Reading and math results in grades 4 and 8 from the first large-scale digital administration of the National Assessment of Educational Progress (NAEP) will be released early next year, and Peggy Carr, acting commissioner of the National Center for Education Statistics (NCES), said in a conference call briefing on Tuesday that she is “optimistic” that NCES will able to maintain the trend line in performance “across all states, all jurisdictions and all the subgroups.”
While results are normally released in October, the additional time was needed for careful analysis in which NCES compared student performance on the digitally based assessments with that of students who took traditional paper-and-pencil assessments. While digital devices have been used for some NAEP assessments in the past, such as for science interactive computer tasks, writing, and technology and engineering literacy, NCES is now making a “full transition over to a digital environment,” Bill Bushaw, executive director of the National Assessment Governing Board, said during the briefing.
NCES began piloting digital reading and math assessments in 2015 by having small groups take the online reading and math assessments while the majority of students were still using the old format. Then this year, the process was flipped to having the majority using the online platform and a smaller sample using the paper tests as a way to determine whether the format affected student performance. Carr adds that NCES went through a period of “play testing” with groups of students to familiarize them with the format and to collect feedback on sample items. Tutorials are also available for students.

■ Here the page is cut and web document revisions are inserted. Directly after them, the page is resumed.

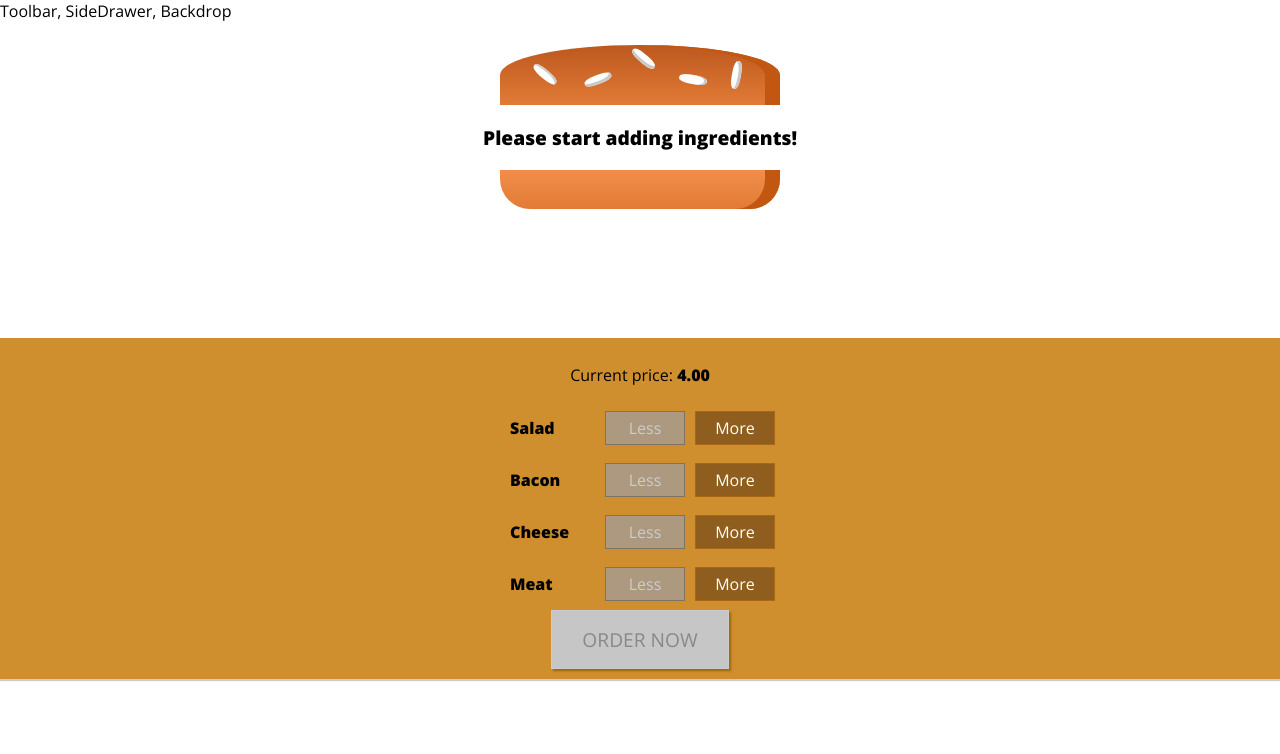
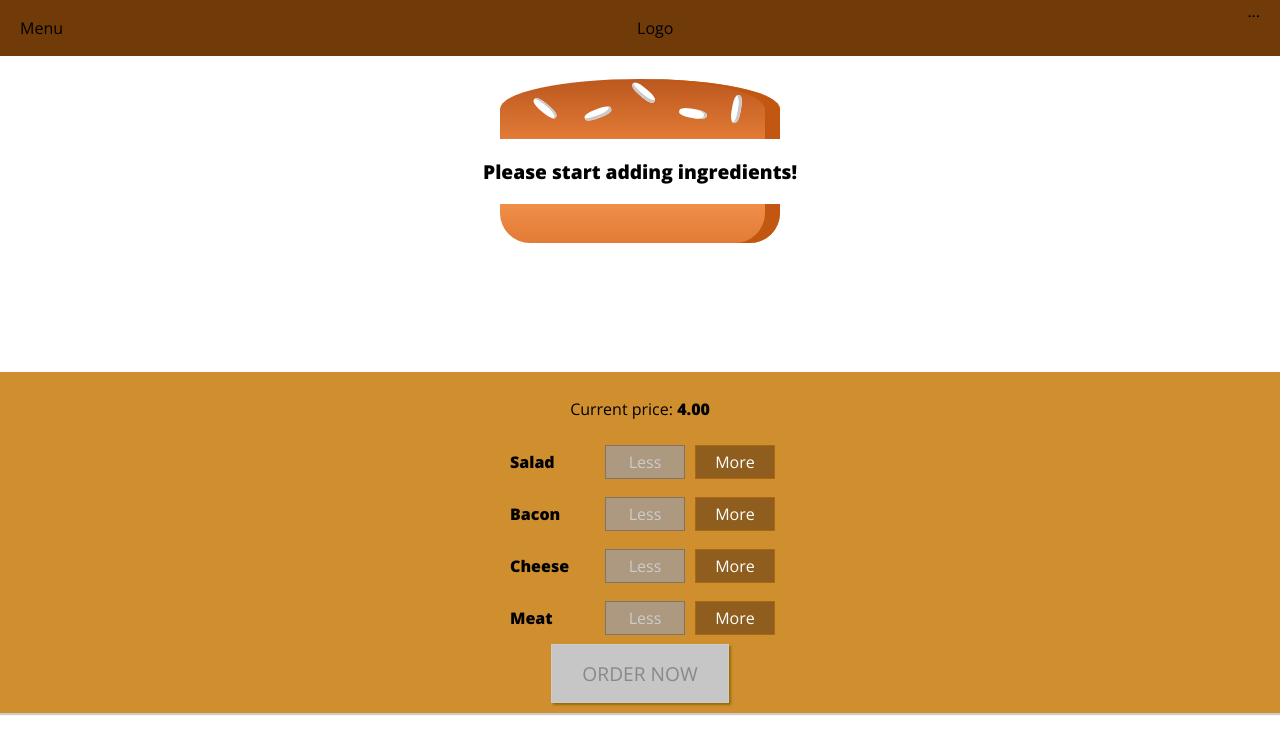
Before and after one commit to felipehermosilla/burger-app, a React (Create React App) app: page / in a window 1280 px wide. Shown: the top 754 px of the page. Built offline with nearby package versions, Linux system fonts and the light colour scheme.

Commit message:
Adding a Toolbar

```diff
--- a/src/components/Layout/Layout.js
+++ b/src/components/Layout/Layout.js
@@ -1,11 +1,12 @@
 import React from 'react';
 
 import Aux from '../../hoc/Aux';
+import Toolbar from '../Navigation/Toolbar/Toolbar';
 import classes from './Layout.module.css';
 
 const layout = (props) => (
   <Aux>
-    <div> Toolbar, SideDrawer, Backdrop</div>
+    <Toolbar />
     <main className={classes.Content}>
       {props.children}
     </main>
--- a/src/components/Layout/Layout.module.css
+++ b/src/components/Layout/Layout.module.css
@@ -1,3 +1,3 @@
 .Content {
-  margin-top: 16px;
+  margin-top: 72px;
 }
--- /dev/null
+++ b/src/components/Navigation/Toolbar/Toolbar.js
@@ -0,0 +1,15 @@
+import React from 'react';
+
+import classes from './Toolbar.module.css';
+
+const toolbar = (props) => (
+    <header className={classes.Toolbar}>
+      <div>Menu</div>
+      <div>Logo</div>
+      <nav>
+        ...
+      </nav>
+    </header>
+);
+
+export default toolbar;
--- /dev/null
+++ b/src/components/Navigation/Toolbar/Toolbar.module.css
@@ -0,0 +1,18 @@
+.Toolbar {
+  height: 56px;
+  width: 100%;
+  position: fixed;
+  top: 0;
+  left: 0;
+  background-color: #703B09;
+  display: flex;
+  justify-content: space-between;
+  align-items: center;
+  padding: 0 20px;
+  box-sizing: border-box;
+  z-index: 90;
+}
+
+.Toolbar nav {
+  height: 100%;
+}
```
Also changed, not shown: src/components/Navigation/Navigation.js (added).
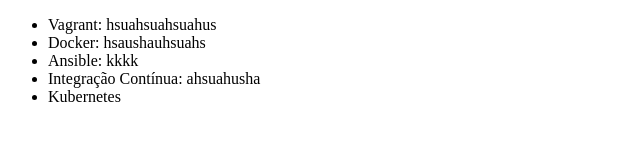
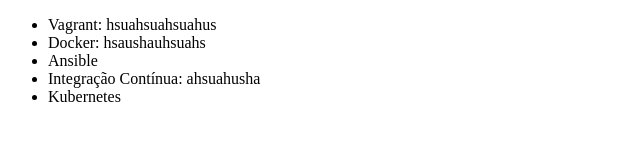
Before and after one commit to zenkinhooo/alura-git, a plain HTML site: page index.html in a window 1280 px wide. Shown: the full height of the page, 0-640 px from the left. Drawn offline with Linux system fonts and the light colour scheme.

Commit message:
Revert "alteração"
This reverts commit c85b9ab40103e79d5dfdbdc2794063cef4aab0ab.

```diff
--- a/index.html
+++ b/index.html
@@ -8,7 +8,7 @@
     <ul>
         <li>Vagrant: hsuahsuahsuahus</li>
         <li>Docker: hsaushauhsuahs</li>
-        <li>Ansible: kkkk</li>
+        <li>Ansible</li>
         <li>Integração Contínua: ahsuahusha</li>
         <li>Kubernetes</li>
     </ul>
```
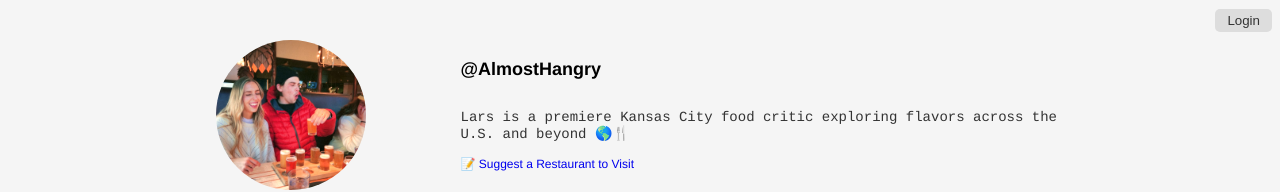
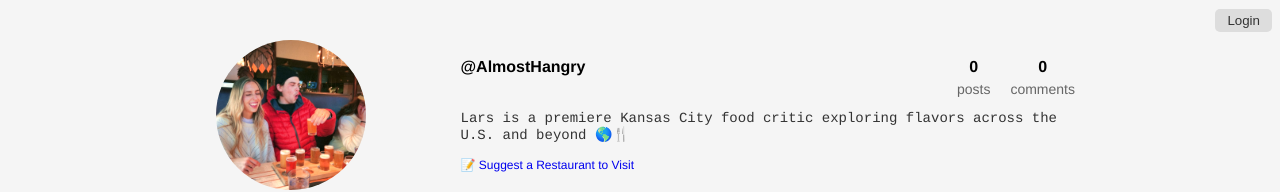
Before and after one commit to Larsthedesigner/alwayshangryapp, a React (Vite) app: page / in a window 1280 px wide. Shown: the top 192 px of the page. Built offline with nearby package versions, Linux system fonts and the light colour scheme; no server answers; the database is empty.

Commit message:
updated counters for messaging and posts

```diff
--- a/src/App.jsx
+++ b/src/App.jsx
@@ -1,5 +1,5 @@
 import React, { useState, useEffect, useContext } from 'react';
-import { BrowserRouter as Router, Route, Routes, Link, useNavigate } from 'react-router-dom';
+import { Route, Routes, Link, useNavigate } from 'react-router-dom';
 import Timeline from './timeline.jsx';
 import Login from './login.jsx';
 import CreatePost from './Createpost.jsx';
@@ -7,30 +7,38 @@ import PrivateRoute from './privateroute.jsx';
 import PostDetail from './PostDetail.jsx';
 import { AuthContext } from './authcontext.jsx';
 import avatar from './Images/avatar.jpeg';
-import { collection, query, orderBy, onSnapshot } from 'firebase/firestore';
+import { collection, onSnapshot, query, orderBy } from 'firebase/firestore';
 import { db } from './firebaseconfig';
+import './index.css'; // Ensure this correctly references index.css
 
 function App() {
-  const [layout, setLayout] = useState('grid'); // Define layout here, you can change the default value
-  const { user, logout } = useContext(AuthContext); // Get user and logout function from context
+  const [layout, setLayout] = useState('grid');
+  const { user, logout } = useContext(AuthContext);
   const [posts, setPosts] = useState([]);
-  const navigate = useNavigate(); // Hook must be used within the Router context
+  const [postCount, setPostCount] = useState(0);
+  const [commentCount, setCommentCount] = useState(0);
+  const navigate = useNavigate();
 
   useEffect(() => {
     const q = query(collection(db, 'posts'), orderBy('createdAt', 'desc'));
-    const unsubscribe = onSnapshot(
-      q,
-      (snapshot) => {
-        setPosts(snapshot.docs.map((doc) => ({ id: doc.id, ...doc.data() })));
-      },
-      (error) => console.error("Error fetching posts: ", error)
-    );
-    return () => unsubscribe();
+    const unsubscribePosts = onSnapshot(q, (snapshot) => {
+      setPosts(snapshot.docs.map((doc) => ({ id: doc.id, ...doc.data() })));
+      setPostCount(snapshot.size);
+    });
+
+    const unsubscribeComments = onSnapshot(collection(db, 'comments'), (snapshot) => {
+      setCommentCount(snapshot.size);
+    });
+
+    return () => {
+      unsubscribePosts();
+      unsubscribeComments();
+    };
   }, []);
 
   const handleLogout = () => {
     logout();
-    navigate('/'); // Navigate to the homepage after logout
+    navigate('/');
   };
 
   return (
@@ -41,7 +49,19 @@ function App() {
         </div>
         <div className="profile-info">
           <div className="profile-details">
-            <h1>@AlmostHangry</h1>
+            <div className="profile-header-row">
+              <h1>@AlmostHangry</h1>
+              <div className="counters">
+                <div className="counter">
+                  <strong>{postCount}</strong>
+                  <span>posts</span>
+                </div>
+                <div className="counter">
+                  <strong>{commentCount}</strong>
+                  <span>comments</span>
+                </div>
+              </div>
+            </div>
             <p>Lars is a premiere Kansas City food critic exploring flavors across the U.S. and beyond 🌎🍴</p>
             <a href="https://forms.gle/mpQgjbkxdZZxAqFZ8" target="_blank" rel="noopener noreferrer">📝 Suggest a Restaurant to Visit</a>
           </div>
--- a/src/index.css
+++ b/src/index.css
@@ -12,9 +12,10 @@ body {
 }
 .profile-header {
   display: flex;
-  align-items: center;  /* Vertical alignment within the flex container */
+  flex-direction: row;
+  align-items: center;
   padding: 20px;
-  border-bottom: 1px solid #dbdbdb; /* Light border at the bottom */
+  border-bottom: 1px solid #dbdbdb;
 }
 /* Avatar styling */
 .avatar-container {
@@ -36,7 +37,7 @@ body {
 }
 /* Name and bio styling */
 .profile-details h1 {
-  font-size: 18px; /* Larger font size for username */
+  font-size: 12px; /* Larger font size for username */
   margin: 0;
   padding-bottom: 24px; /* Space between username and bio */
 }
@@ -52,6 +53,36 @@ body {
   margin-top: 10px;
   color: ##0e3278; /* Darker blue color for the link */
   text-decoration: none; /* Remove underline */
+
+}
+.profile-header-row {
+    display: flex;
+    align-items: middle;
+    margin-bottom: 10px;
+  }
+.profile-header-row h1 {
+  flex: 1; /* Take up remaining space */
+  margin: 0;
+  font-size: 16px;
+  vertical-align: middle;
+}
+.counters {
+  display: flex;
+}
+.counter {
+  display: flex;
+  flex-direction: column;
+  align-items: center;
+  margin-right: 20px;
+}
+.counter strong {
+  font-size: 16px;
+  margin-bottom: 5px;
+}
+.counter span {
+  font-size: 14px;
+  color: #666;
+}
 }
 .profile-details a:hover {
   text-decoration: underline; /* Add underline on hover */
```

In keeping with the move to digitally based assessments at the state level, NAEP’s transition to an online format will allow NCES to measure students’ learning in new ways and to collect data, for example, on how long students spend on a math task, how long they take to read a passage or what tools on the computer they use to help them solve a problem. This data, Carr says, “enriches reporting” and will contribute to the development of future test items. Some tasks might also now include audio, video or multimedia.
In 2018, the civics, geography and U.S. history tests will also be digitally based. NAEP also provides all the equipment needed for students to take the assessments, including tablets with keyboards, earbuds, a stylus, an administrator tablet, a closed wireless network and a field staff to set it all up.